Start of Supplied records

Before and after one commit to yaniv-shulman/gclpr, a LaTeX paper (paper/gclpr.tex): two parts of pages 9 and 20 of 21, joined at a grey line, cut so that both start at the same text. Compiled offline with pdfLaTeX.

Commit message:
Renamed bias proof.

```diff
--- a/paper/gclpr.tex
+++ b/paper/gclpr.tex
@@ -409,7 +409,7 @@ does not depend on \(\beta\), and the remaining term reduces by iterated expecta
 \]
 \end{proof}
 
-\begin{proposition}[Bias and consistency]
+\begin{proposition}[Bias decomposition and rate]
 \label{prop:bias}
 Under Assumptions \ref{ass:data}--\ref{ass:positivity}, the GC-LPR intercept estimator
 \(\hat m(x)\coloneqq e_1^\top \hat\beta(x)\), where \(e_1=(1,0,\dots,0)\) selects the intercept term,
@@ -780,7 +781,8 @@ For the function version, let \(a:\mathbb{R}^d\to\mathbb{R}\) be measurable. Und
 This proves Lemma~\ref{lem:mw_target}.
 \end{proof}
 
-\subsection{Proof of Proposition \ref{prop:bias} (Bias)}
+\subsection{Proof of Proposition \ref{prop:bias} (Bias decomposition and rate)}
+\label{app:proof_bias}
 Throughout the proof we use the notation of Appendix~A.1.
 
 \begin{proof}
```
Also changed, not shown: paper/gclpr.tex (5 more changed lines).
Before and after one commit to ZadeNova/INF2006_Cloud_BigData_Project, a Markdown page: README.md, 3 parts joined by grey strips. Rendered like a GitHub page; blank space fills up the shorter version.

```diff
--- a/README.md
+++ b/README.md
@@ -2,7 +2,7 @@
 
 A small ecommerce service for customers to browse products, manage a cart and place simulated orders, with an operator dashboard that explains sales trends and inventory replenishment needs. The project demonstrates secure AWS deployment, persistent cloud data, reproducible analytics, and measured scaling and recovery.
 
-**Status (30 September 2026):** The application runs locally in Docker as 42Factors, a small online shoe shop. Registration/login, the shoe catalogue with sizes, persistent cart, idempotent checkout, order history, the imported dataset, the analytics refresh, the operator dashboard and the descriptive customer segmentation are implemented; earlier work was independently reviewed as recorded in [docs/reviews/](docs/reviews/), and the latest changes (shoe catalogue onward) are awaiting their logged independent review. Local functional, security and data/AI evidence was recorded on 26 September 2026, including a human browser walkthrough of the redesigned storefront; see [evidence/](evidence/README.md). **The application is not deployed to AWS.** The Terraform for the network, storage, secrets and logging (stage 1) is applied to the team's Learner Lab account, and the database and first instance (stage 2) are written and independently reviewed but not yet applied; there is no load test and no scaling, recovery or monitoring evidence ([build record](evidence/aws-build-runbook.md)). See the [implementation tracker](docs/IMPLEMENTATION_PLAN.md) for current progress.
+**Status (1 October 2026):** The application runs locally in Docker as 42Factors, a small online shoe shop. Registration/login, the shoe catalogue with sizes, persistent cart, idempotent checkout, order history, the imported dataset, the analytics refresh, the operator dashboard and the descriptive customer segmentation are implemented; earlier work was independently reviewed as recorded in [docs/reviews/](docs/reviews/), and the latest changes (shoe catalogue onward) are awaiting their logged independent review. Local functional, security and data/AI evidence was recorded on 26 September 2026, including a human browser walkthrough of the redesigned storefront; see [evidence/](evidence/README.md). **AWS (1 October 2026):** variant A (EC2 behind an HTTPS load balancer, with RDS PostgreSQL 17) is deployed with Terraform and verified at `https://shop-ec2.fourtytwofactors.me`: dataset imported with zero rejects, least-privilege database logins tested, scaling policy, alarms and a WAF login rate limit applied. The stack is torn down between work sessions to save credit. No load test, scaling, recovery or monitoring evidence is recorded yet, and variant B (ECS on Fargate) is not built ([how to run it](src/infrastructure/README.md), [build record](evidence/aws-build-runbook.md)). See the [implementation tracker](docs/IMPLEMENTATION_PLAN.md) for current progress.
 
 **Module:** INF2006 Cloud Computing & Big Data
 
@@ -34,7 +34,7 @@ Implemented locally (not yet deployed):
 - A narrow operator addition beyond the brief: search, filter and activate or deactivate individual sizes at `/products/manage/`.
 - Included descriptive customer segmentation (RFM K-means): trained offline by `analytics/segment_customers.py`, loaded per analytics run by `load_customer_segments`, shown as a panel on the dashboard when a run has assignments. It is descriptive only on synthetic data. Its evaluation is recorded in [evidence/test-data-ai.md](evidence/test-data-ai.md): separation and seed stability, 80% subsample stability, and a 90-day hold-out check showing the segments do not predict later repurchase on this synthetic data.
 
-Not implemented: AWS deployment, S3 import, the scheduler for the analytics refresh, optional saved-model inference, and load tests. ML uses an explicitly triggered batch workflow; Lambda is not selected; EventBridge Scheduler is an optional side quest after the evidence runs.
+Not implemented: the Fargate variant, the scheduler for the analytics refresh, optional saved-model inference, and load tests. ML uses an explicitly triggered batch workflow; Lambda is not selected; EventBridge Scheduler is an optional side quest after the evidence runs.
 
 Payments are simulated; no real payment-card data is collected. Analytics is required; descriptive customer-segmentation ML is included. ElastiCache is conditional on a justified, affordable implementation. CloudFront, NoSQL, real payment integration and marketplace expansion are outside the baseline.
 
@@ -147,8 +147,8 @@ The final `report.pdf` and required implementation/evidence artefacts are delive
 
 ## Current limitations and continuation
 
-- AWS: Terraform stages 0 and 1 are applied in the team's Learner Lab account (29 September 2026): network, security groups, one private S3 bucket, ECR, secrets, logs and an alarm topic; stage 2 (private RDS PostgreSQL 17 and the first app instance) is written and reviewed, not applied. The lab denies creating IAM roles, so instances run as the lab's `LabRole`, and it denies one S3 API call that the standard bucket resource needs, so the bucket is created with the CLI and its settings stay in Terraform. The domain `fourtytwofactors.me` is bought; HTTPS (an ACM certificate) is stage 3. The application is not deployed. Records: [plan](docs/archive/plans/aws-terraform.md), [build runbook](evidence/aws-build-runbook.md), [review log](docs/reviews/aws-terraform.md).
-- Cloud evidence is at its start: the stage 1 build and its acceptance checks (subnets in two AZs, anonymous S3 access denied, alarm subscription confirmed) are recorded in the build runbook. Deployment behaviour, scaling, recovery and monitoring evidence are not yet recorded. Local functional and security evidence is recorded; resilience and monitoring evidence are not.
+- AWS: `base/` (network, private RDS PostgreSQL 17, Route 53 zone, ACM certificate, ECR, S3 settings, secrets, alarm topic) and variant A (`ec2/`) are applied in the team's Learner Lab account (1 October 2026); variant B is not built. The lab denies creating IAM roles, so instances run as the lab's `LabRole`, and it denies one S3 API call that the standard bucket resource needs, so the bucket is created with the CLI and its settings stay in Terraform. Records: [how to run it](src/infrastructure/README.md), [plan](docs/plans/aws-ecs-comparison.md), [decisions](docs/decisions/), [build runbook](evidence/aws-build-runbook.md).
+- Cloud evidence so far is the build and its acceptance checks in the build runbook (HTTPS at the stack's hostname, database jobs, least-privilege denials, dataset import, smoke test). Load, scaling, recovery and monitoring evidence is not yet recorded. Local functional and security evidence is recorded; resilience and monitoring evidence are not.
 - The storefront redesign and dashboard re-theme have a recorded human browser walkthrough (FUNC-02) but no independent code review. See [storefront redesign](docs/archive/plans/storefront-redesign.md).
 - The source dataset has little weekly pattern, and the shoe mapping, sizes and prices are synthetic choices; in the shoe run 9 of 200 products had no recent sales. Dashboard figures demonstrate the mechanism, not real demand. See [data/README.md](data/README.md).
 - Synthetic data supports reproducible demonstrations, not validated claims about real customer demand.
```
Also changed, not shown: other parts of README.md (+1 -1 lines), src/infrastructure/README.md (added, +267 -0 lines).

End of Supplied records

Using the records above, report each line with the string "begin".

-\begin{proposition}[Bias and consistency]
+\begin{proposition}[Bias decomposition and rate]
 \begin{proof}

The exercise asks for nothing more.